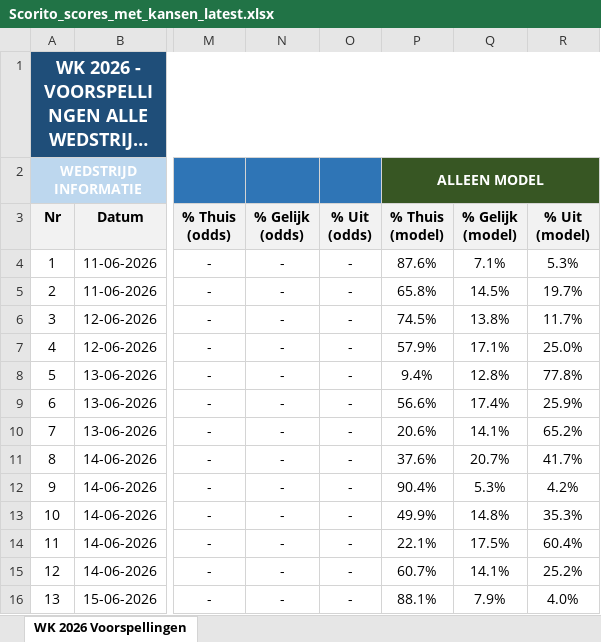
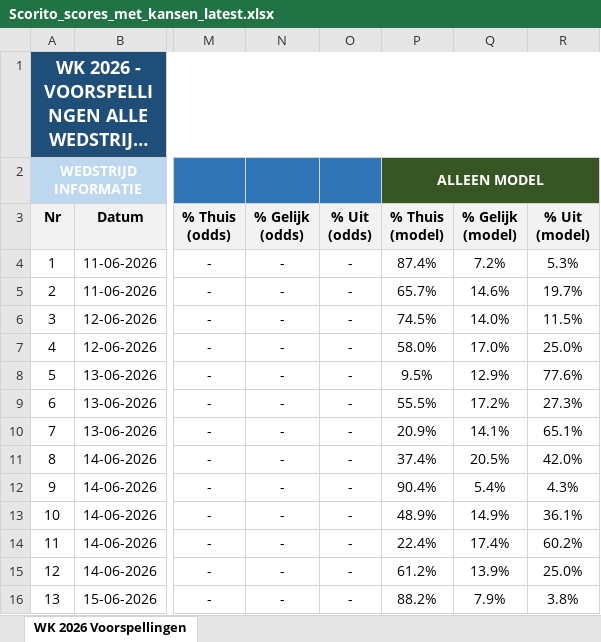
Before and after one commit to thomlaer/voetbal_prediction, an Excel workbook: github_vercel_app/public/files/Scorito_scores_met_kansen_latest.xlsx, sheet WK 2026 Voorspellingen, drawn as a sheet; only a part is shown, gaps mark what is left out; long unchanged cells end in …; values as stored, in another font and other column widths than the file's, no borders; the diff covers the shown part only; the diff names each change by its address in the sheet, - before the commit and + after, or states it on an @@ line.

```diff
--- a/github_vercel_app/public/files/Scorito_scores_met_kansen_latest.xlsx (sheet WK 2026 Voorspellingen)
+++ b/github_vercel_app/public/files/Scorito_scores_met_kansen_latest.xlsx (sheet WK 2026 Voorspellingen)
-P4 (% Thuis (model)): 87.6%
+P4 (% Thuis (model)): 87.4%
-Q4 (% Gelijk (model)): 7.1%
+Q4 (% Gelijk (model)): 7.2%
-P5 (% Thuis (model)): 65.8%
+P5 (% Thuis (model)): 65.7%
-Q5 (% Gelijk (model)): 14.5%
+Q5 (% Gelijk (model)): 14.6%
-Q6 (% Gelijk (model)): 13.8%
+Q6 (% Gelijk (model)): 14.0%
-R6 (% Uit (model)): 11.7%
+R6 (% Uit (model)): 11.5%
-P7 (% Thuis (model)): 57.9%
+P7 (% Thuis (model)): 58.0%
-Q7 (% Gelijk (model)): 17.1%
+Q7 (% Gelijk (model)): 17.0%
-P8 (% Thuis (model)): 9.4%
+P8 (% Thuis (model)): 9.5%
-Q8 (% Gelijk (model)): 12.8%
+Q8 (% Gelijk (model)): 12.9%
-R8 (% Uit (model)): 77.8%
+R8 (% Uit (model)): 77.6%
-P9 (% Thuis (model)): 56.6%
+P9 (% Thuis (model)): 55.5%
-Q9 (% Gelijk (model)): 17.4%
+Q9 (% Gelijk (model)): 17.2%
-R9 (% Uit (model)): 25.9%
+R9 (% Uit (model)): 27.3%
-P10 (% Thuis (model)): 20.6%
+P10 (% Thuis (model)): 20.9%
-R10 (% Uit (model)): 65.2%
+R10 (% Uit (model)): 65.1%
-P11 (% Thuis (model)): 37.6%
+P11 (% Thuis (model)): 37.4%
-Q11 (% Gelijk (model)): 20.7%
+Q11 (% Gelijk (model)): 20.5%
-R11 (% Uit (model)): 41.7%
+R11 (% Uit (model)): 42.0%
-Q12 (% Gelijk (model)): 5.3%
+Q12 (% Gelijk (model)): 5.4%
-R12 (% Uit (model)): 4.2%
+R12 (% Uit (model)): 4.3%
-P13 (% Thuis (model)): 49.9%
+P13 (% Thuis (model)): 48.9%
-Q13 (% Gelijk (model)): 14.8%
+Q13 (% Gelijk (model)): 14.9%
-R13 (% Uit (model)): 35.3%
+R13 (% Uit (model)): 36.1%
-P14 (% Thuis (model)): 22.1%
+P14 (% Thuis (model)): 22.4%
-Q14 (% Gelijk (model)): 17.5%
+Q14 (% Gelijk (model)): 17.4%
-R14 (% Uit (model)): 60.4%
+R14 (% Uit (model)): 60.2%
-P15 (% Thuis (model)): 60.7%
+P15 (% Thuis (model)): 61.2%
-Q15 (% Gelijk (model)): 14.1%
+Q15 (% Gelijk (model)): 13.9%
-R15 (% Uit (model)): 25.2%
+R15 (% Uit (model)): 25.0%
-P16 (% Thuis (model)): 88.1%
+P16 (% Thuis (model)): 88.2%
-R16 (% Uit (model)): 4.0%
+R16 (% Uit (model)): 3.8%
```
Also changed, not shown: 242 edited cells elsewhere in this sheet, github_vercel_app/public/files/Scorito_scores_puur_latest.xlsx, github_vercel_app/public/files/WK2026_Voorspellingen_latest.xlsx, 4 other files.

+ + + + + + +

An answer that restates all the entries exactly and drops the images is what is needed.

▶ _Task solution_:
Before and after one commit to thomlaer/voetbal_prediction, an Excel workbook: github_vercel_app/public/files/Scorito_scores_met_kansen_latest.xlsx, sheet WK 2026 Voorspellingen, drawn as a sheet; only a part is shown, gaps mark what is left out; long unchanged cells end in …; values as stored, in another font and other column widths than the file's, no borders; the diff covers the shown part only; the diff names each change by its address in the sheet, - before the commit and + after, or states it on an @@ line.

```diff
--- a/github_vercel_app/public/files/Scorito_scores_met_kansen_latest.xlsx (sheet WK 2026 Voorspellingen)
+++ b/github_vercel_app/public/files/Scorito_scores_met_kansen_latest.xlsx (sheet WK 2026 Voorspellingen)
-P4 (% Thuis (model)): 87.6%
+P4 (% Thuis (model)): 87.4%
-Q4 (% Gelijk (model)): 7.1%
+Q4 (% Gelijk (model)): 7.2%
-P5 (% Thuis (model)): 65.8%
+P5 (% Thuis (model)): 65.7%
-Q5 (% Gelijk (model)): 14.5%
+Q5 (% Gelijk (model)): 14.6%
-Q6 (% Gelijk (model)): 13.8%
+Q6 (% Gelijk (model)): 14.0%
-R6 (% Uit (model)): 11.7%
+R6 (% Uit (model)): 11.5%
-P7 (% Thuis (model)): 57.9%
+P7 (% Thuis (model)): 58.0%
-Q7 (% Gelijk (model)): 17.1%
+Q7 (% Gelijk (model)): 17.0%
-P8 (% Thuis (model)): 9.4%
+P8 (% Thuis (model)): 9.5%
-Q8 (% Gelijk (model)): 12.8%
+Q8 (% Gelijk (model)): 12.9%
-R8 (% Uit (model)): 77.8%
+R8 (% Uit (model)): 77.6%
-P9 (% Thuis (model)): 56.6%
+P9 (% Thuis (model)): 55.5%
-Q9 (% Gelijk (model)): 17.4%
+Q9 (% Gelijk (model)): 17.2%
-R9 (% Uit (model)): 25.9%
+R9 (% Uit (model)): 27.3%
-P10 (% Thuis (model)): 20.6%
+P10 (% Thuis (model)): 20.9%
-R10 (% Uit (model)): 65.2%
+R10 (% Uit (model)): 65.1%
-P11 (% Thuis (model)): 37.6%
+P11 (% Thuis (model)): 37.4%
-Q11 (% Gelijk (model)): 20.7%
+Q11 (% Gelijk (model)): 20.5%
-R11 (% Uit (model)): 41.7%
+R11 (% Uit (model)): 42.0%
-Q12 (% Gelijk (model)): 5.3%
+Q12 (% Gelijk (model)): 5.4%
-R12 (% Uit (model)): 4.2%
+R12 (% Uit (model)): 4.3%
-P13 (% Thuis (model)): 49.9%
+P13 (% Thuis (model)): 48.9%
-Q13 (% Gelijk (model)): 14.8%
+Q13 (% Gelijk (model)): 14.9%
-R13 (% Uit (model)): 35.3%
+R13 (% Uit (model)): 36.1%
-P14 (% Thuis (model)): 22.1%
+P14 (% Thuis (model)): 22.4%
-Q14 (% Gelijk (model)): 17.5%
+Q14 (% Gelijk (model)): 17.4%
-R14 (% Uit (model)): 60.4%
+R14 (% Uit (model)): 60.2%
-P15 (% Thuis (model)): 60.7%
+P15 (% Thuis (model)): 61.2%
-Q15 (% Gelijk (model)): 14.1%
+Q15 (% Gelijk (model)): 13.9%
-R15 (% Uit (model)): 25.2%
+R15 (% Uit (model)): 25.0%
-P16 (% Thuis (model)): 88.1%
+P16 (% Thuis (model)): 88.2%
-R16 (% Uit (model)): 4.0%
+R16 (% Uit (model)): 3.8%
```
Also changed, not shown: 242 edited cells elsewhere in this sheet, github_vercel_app/public/files/Scorito_scores_puur_latest.xlsx, github_vercel_app/public/files/WK2026_Voorspellingen_latest.xlsx, 4 other files.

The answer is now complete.